(Items listed in a dataset)
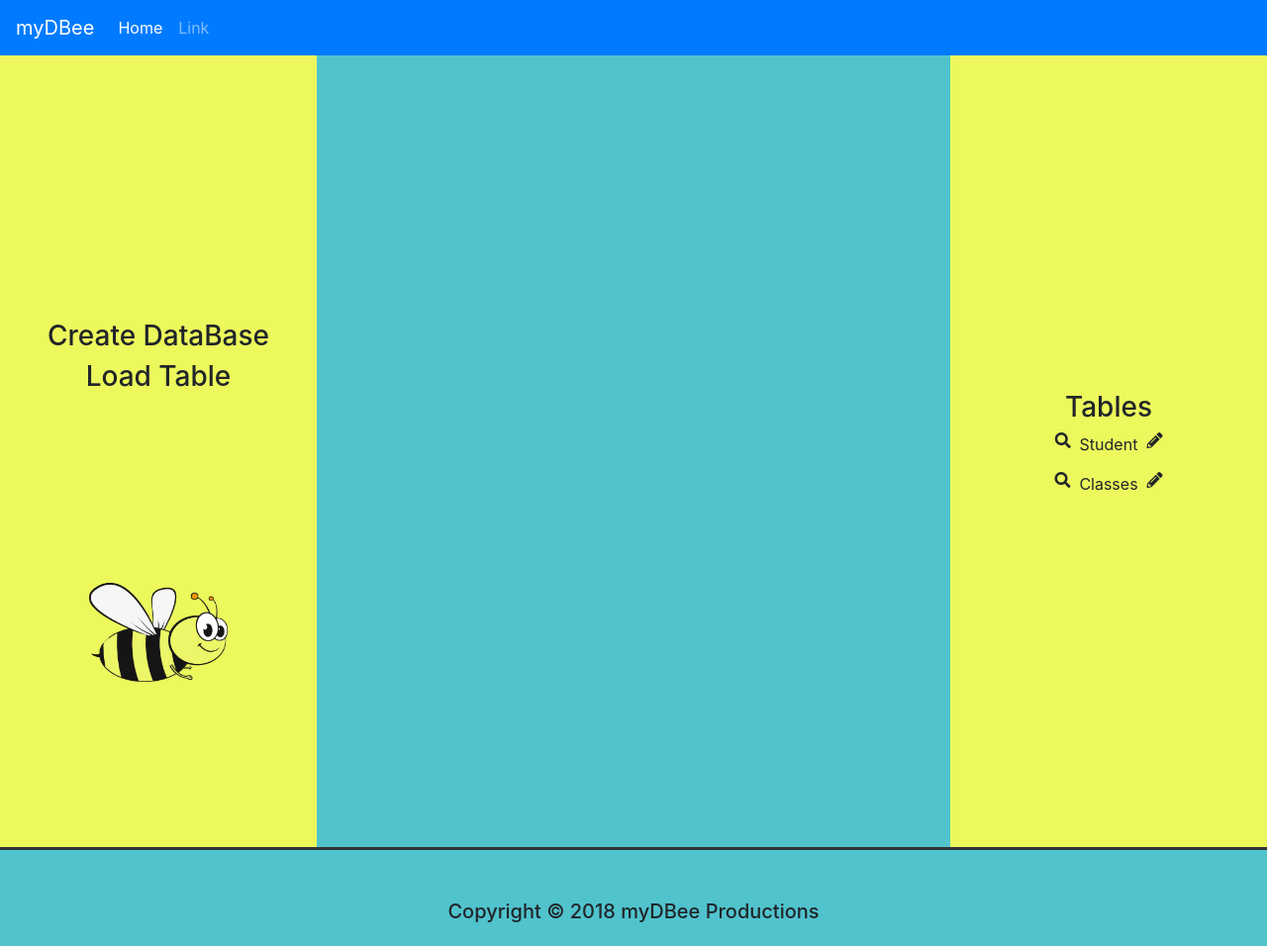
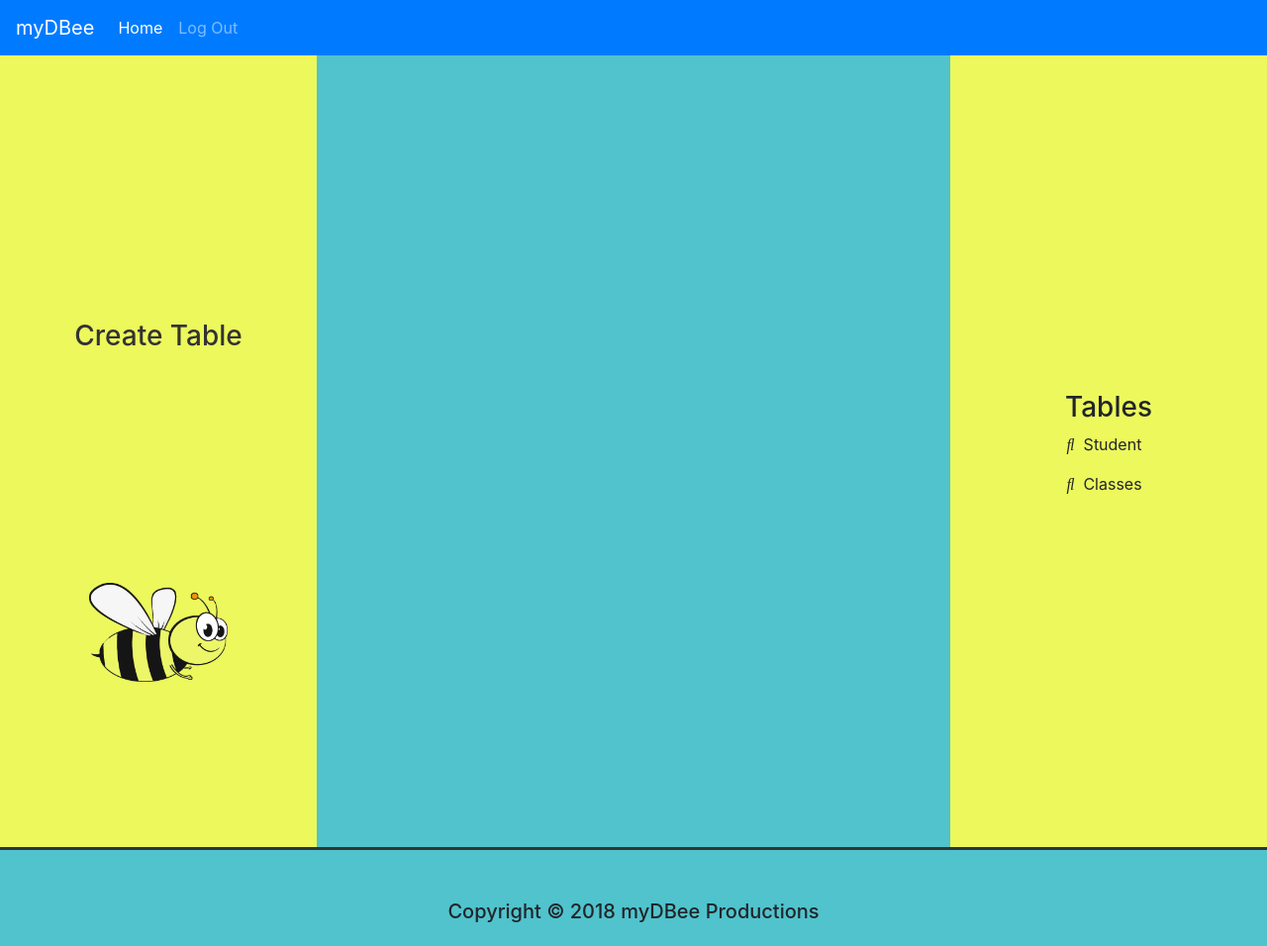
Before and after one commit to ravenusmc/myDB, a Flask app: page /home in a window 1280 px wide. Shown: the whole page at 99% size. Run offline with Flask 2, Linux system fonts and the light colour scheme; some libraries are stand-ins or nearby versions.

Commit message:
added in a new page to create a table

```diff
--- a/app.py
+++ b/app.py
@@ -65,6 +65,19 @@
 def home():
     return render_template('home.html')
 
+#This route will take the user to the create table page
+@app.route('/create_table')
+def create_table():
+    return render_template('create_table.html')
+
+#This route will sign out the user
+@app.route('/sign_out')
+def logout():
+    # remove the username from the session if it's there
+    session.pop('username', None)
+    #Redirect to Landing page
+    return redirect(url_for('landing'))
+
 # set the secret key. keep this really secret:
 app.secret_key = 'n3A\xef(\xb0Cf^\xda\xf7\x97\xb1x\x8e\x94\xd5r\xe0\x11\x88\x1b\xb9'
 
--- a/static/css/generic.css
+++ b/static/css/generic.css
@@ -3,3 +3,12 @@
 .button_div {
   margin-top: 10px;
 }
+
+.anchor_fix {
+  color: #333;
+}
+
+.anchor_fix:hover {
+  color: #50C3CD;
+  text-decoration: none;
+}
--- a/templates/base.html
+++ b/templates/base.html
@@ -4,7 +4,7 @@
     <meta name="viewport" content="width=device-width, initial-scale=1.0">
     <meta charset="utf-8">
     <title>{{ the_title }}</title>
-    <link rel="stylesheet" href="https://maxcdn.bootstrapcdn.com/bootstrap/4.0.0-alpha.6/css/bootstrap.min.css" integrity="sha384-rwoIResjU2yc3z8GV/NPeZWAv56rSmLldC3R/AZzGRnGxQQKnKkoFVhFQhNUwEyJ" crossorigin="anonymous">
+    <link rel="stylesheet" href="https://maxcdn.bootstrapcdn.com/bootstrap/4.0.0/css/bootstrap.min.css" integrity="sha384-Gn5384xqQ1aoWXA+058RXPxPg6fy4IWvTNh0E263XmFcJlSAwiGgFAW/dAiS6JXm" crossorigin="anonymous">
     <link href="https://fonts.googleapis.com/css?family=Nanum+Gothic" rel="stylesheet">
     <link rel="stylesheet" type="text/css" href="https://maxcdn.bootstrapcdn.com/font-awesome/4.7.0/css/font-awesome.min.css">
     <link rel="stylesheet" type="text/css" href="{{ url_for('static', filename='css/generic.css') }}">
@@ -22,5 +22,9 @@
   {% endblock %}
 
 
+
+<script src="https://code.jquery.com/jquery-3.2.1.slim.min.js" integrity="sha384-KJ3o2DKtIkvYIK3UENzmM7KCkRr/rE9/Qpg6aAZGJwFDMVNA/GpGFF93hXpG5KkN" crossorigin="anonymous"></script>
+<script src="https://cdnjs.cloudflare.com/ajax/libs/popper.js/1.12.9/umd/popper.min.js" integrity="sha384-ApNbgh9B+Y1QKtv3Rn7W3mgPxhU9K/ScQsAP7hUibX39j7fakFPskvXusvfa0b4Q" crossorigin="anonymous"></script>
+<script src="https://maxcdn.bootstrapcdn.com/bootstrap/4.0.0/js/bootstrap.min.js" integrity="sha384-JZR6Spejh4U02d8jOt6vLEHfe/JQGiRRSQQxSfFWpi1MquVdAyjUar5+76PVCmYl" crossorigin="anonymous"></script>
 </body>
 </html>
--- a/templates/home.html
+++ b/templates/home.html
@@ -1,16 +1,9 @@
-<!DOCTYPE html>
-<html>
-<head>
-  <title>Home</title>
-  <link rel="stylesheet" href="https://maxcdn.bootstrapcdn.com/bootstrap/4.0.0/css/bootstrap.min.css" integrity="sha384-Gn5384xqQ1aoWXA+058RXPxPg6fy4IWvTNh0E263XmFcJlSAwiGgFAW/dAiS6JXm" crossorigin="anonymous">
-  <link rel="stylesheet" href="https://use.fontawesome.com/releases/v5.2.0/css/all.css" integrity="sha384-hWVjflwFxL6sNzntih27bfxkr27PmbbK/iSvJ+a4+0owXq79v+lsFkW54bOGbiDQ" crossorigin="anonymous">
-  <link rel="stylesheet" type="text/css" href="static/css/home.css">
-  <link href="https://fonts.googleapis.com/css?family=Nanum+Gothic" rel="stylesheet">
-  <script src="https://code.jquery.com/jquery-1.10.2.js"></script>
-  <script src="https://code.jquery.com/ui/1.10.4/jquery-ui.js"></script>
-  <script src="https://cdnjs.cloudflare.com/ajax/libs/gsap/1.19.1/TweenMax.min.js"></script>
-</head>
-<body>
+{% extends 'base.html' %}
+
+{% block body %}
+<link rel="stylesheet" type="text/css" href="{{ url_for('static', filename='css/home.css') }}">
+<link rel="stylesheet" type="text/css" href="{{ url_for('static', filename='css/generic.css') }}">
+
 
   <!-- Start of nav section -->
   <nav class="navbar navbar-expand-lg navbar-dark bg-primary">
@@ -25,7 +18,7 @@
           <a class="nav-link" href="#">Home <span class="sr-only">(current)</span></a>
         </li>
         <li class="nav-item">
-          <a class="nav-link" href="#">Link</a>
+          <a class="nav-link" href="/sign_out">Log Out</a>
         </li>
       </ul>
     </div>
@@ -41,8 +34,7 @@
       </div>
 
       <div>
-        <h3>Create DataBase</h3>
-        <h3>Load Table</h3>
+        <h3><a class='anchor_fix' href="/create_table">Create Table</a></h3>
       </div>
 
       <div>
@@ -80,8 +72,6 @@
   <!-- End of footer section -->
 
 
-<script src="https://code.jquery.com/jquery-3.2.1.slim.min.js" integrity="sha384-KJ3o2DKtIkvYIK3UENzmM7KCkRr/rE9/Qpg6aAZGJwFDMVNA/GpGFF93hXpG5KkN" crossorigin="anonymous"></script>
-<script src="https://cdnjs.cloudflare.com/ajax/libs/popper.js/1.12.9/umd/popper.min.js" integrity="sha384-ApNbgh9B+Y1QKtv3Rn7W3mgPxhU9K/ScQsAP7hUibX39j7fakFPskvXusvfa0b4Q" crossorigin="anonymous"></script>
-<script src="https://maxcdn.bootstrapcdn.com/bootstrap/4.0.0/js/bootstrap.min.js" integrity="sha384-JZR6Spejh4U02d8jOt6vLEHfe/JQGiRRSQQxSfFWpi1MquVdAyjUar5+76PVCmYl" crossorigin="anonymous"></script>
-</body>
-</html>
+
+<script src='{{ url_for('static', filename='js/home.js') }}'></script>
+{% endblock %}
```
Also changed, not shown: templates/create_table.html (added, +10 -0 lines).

_WHAT IS EXPECTED_
For each line in the data above that contains the string "code", extract the line.

_RESPONSE FOR THIS EXERCISE_
+<script src="https://code.jquery.com/jquery-3.2.1.slim.min.js" integrity="sha384-KJ3o2DKtIkvYIK3UENzmM7KCkRr/rE9/Qpg6aAZGJwFDMVNA/GpGFF93hXpG5KkN" crossorigin="anonymous"></script>
-  <script src="https://code.jquery.com/jquery-1.10.2.js"></script>
-  <script src="https://code.jquery.com/ui/1.10.4/jquery-ui.js"></script>
-<script src="https://code.jquery.com/jquery-3.2.1.slim.min.js" integrity="sha384-KJ3o2DKtIkvYIK3UENzmM7KCkRr/rE9/Qpg6aAZGJwFDMVNA/GpGFF93hXpG5KkN" crossorigin="anonymous"></script>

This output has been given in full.